Could you please find each line in the records that contains the word "changed" and copy it?

Data for analysis below:

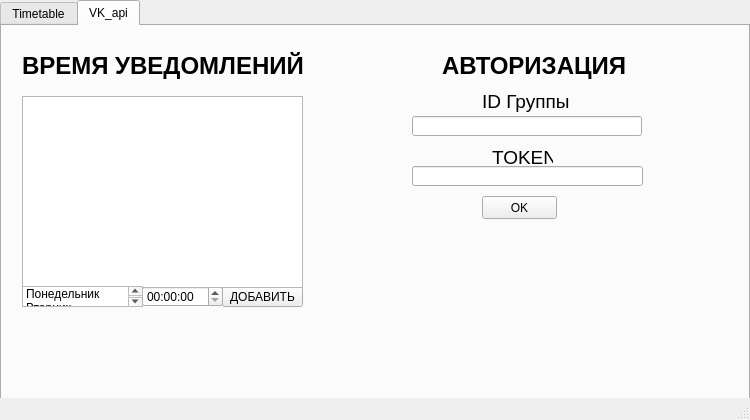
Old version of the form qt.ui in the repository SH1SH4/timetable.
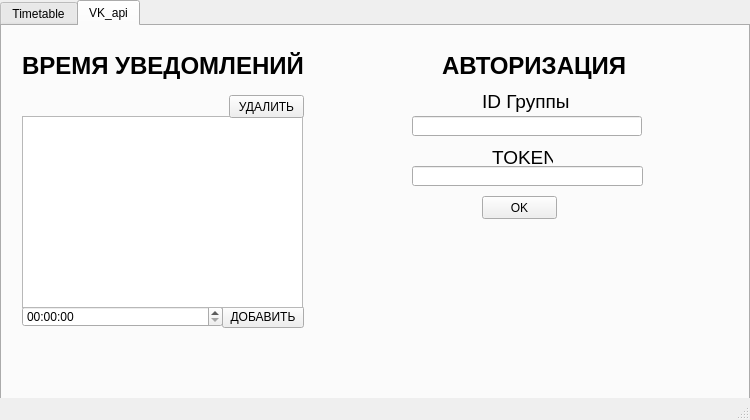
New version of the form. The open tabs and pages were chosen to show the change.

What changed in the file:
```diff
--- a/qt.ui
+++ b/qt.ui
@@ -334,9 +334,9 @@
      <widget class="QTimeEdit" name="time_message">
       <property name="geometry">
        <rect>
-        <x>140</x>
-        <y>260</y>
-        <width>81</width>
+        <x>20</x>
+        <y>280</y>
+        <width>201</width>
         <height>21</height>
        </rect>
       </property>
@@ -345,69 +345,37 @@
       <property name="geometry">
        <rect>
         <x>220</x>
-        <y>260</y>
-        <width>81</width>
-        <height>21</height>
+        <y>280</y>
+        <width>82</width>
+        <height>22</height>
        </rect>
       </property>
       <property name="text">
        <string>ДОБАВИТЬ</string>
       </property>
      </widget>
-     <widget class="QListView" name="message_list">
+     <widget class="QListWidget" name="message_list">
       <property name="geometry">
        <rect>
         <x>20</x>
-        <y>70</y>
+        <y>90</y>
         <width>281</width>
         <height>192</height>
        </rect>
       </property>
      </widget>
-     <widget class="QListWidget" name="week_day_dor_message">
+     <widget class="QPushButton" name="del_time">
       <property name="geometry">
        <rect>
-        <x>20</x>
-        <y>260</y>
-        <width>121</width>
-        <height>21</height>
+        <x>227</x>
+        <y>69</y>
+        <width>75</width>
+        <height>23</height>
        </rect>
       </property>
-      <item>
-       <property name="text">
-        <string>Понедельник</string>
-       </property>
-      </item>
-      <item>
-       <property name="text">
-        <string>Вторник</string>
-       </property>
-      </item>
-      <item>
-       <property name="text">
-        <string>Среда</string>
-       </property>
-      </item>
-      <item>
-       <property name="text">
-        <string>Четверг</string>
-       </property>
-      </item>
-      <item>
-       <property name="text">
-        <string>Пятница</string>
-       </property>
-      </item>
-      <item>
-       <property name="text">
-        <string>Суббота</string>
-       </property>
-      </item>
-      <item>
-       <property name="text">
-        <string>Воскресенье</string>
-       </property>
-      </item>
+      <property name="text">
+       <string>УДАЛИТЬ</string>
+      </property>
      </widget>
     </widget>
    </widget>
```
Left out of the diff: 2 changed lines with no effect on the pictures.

End of Data for analysis.
Data for analysis below:

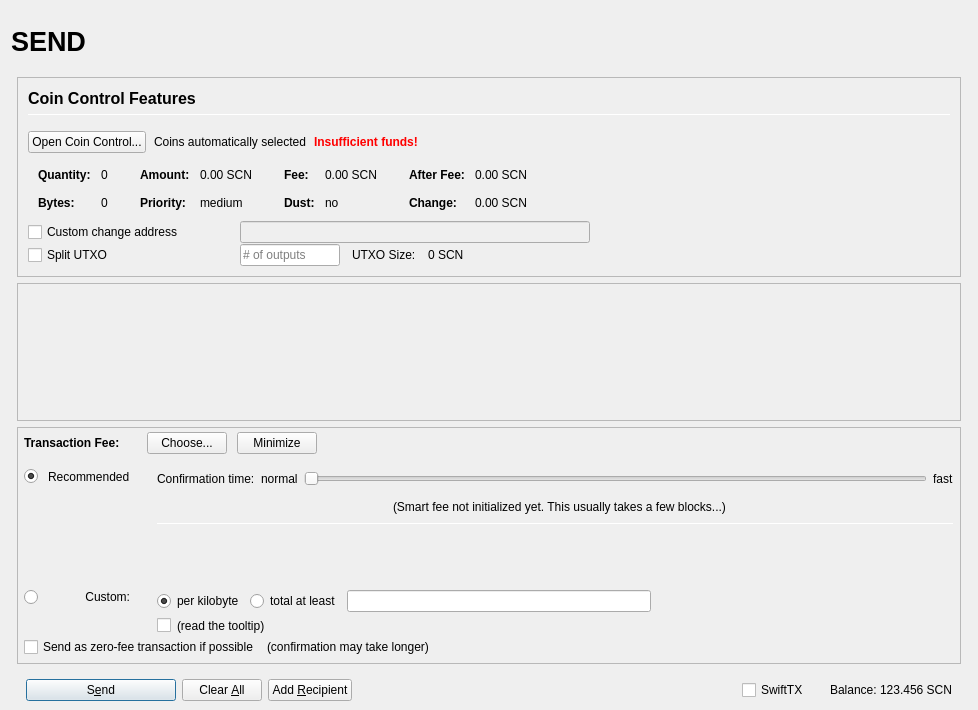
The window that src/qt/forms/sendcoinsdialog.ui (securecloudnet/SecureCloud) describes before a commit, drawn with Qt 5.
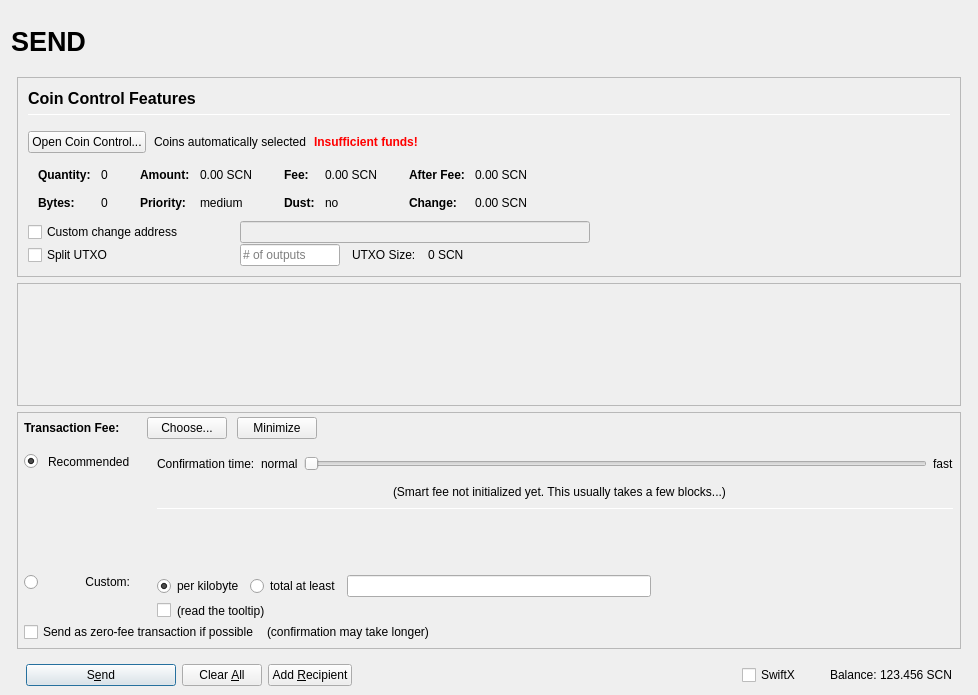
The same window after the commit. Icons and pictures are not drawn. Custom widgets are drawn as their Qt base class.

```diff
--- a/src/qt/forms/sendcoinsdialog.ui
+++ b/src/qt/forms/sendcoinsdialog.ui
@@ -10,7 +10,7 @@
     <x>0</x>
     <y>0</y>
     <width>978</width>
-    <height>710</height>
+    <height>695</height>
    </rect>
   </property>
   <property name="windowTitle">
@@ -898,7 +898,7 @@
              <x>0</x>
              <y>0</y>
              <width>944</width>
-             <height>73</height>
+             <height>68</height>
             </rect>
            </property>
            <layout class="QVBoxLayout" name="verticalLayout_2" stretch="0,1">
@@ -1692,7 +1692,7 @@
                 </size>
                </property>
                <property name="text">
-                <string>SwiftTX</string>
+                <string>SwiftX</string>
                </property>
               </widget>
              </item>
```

End of Data for analysis.

Answer for the task.
What changed in the file:
Left out of the diff: 2 changed lines with no effect on the pictures.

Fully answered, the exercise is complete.